Players in the Frontier League were paid virtually nothing. So there was an "Adopt a Redcoat" program, where families would let players live with them during the season. The families fed the players and treated them as one of their own. Legend has it that one lucky Redcoat had luxurious accommodations with pool and golf privileges at the Parkersburg Country Club, and didn't want to leave at the end of the season!
The team had some talent with outfielder Corey Morris earning Most Valuable Player honors, Former Marietta College star Darrell Fatzinger would become the team's all time home run leader. And Pitcher Brendan Donnelly went on to star for the Anaheim Angels and made it to the World Series.

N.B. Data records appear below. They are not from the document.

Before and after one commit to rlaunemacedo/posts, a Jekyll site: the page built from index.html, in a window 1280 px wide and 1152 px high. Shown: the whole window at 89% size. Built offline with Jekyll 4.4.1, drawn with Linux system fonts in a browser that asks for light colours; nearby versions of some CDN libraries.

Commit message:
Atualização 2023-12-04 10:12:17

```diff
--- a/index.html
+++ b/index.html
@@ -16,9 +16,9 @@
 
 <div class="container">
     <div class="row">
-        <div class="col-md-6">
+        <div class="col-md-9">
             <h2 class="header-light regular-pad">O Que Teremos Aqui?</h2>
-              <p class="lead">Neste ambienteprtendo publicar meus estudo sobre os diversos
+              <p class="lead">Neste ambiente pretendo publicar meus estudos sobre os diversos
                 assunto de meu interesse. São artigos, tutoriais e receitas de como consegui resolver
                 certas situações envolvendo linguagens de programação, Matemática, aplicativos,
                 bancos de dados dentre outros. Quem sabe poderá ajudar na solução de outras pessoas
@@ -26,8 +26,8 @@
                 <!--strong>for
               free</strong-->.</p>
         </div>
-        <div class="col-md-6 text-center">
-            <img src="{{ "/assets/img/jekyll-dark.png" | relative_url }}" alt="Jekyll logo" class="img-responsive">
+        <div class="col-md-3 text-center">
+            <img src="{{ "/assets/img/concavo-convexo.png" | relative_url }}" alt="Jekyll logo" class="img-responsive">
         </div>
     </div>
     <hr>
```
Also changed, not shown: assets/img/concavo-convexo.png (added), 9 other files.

The Redcoats provided some summertime excitement during the usual dead time of the local sports year. The first 2 seasons they played for the Frontier League championship, but lost in the championship series each time.
Some of my favorite memories include shooting highlights when the Redcoats turned a triple play. And another time, I was in the newsroom when Mike Kallmeyer came back from Bennett Stump field and informed me that he had been thrown out of the game by the home plate umpire. He was shooting highlights inside the fence when a bench clearing brawl broke out. He was getting great video of the free for all when he was told by the ump that he was no longer welcome stay.
Then there was the summer that future Major Leaguer Nick Swisher was the Redcoat mascot. The 15 year old Nick entertained crowds with his antics in a ridiculous mascot uniform that made him look like a headless British solder from the revolutionary war era.
But the Redcoats became the victim of the Frontier League's success. The original franchises were getting offers they couldn't refuse, and the new owners were moving them to bigger markets in Ohio , Pennsylvania, Indiana and Illinois.
Finally after the 1998 season, the Redcoats franchise was the smallest in the league, and so was Bennett Stump Field. The team was sold to an Indiana interest, and the Redcoats left for the Hoosier State to become the Dubois County Dragons.
You never know how much you miss something until its gone. But the Oho Valley Redcoats, the Zanesville Greys, and West Virginia Coal Sox, are now just a memory to baseball fans in our region. While the Frontier League is still going strong in Indiana, Illinois, Michigan, Northern Ohio and Pennsylvania
Feel free to post your favorite Redcoats, or Frontier League memory as a comment to this blog.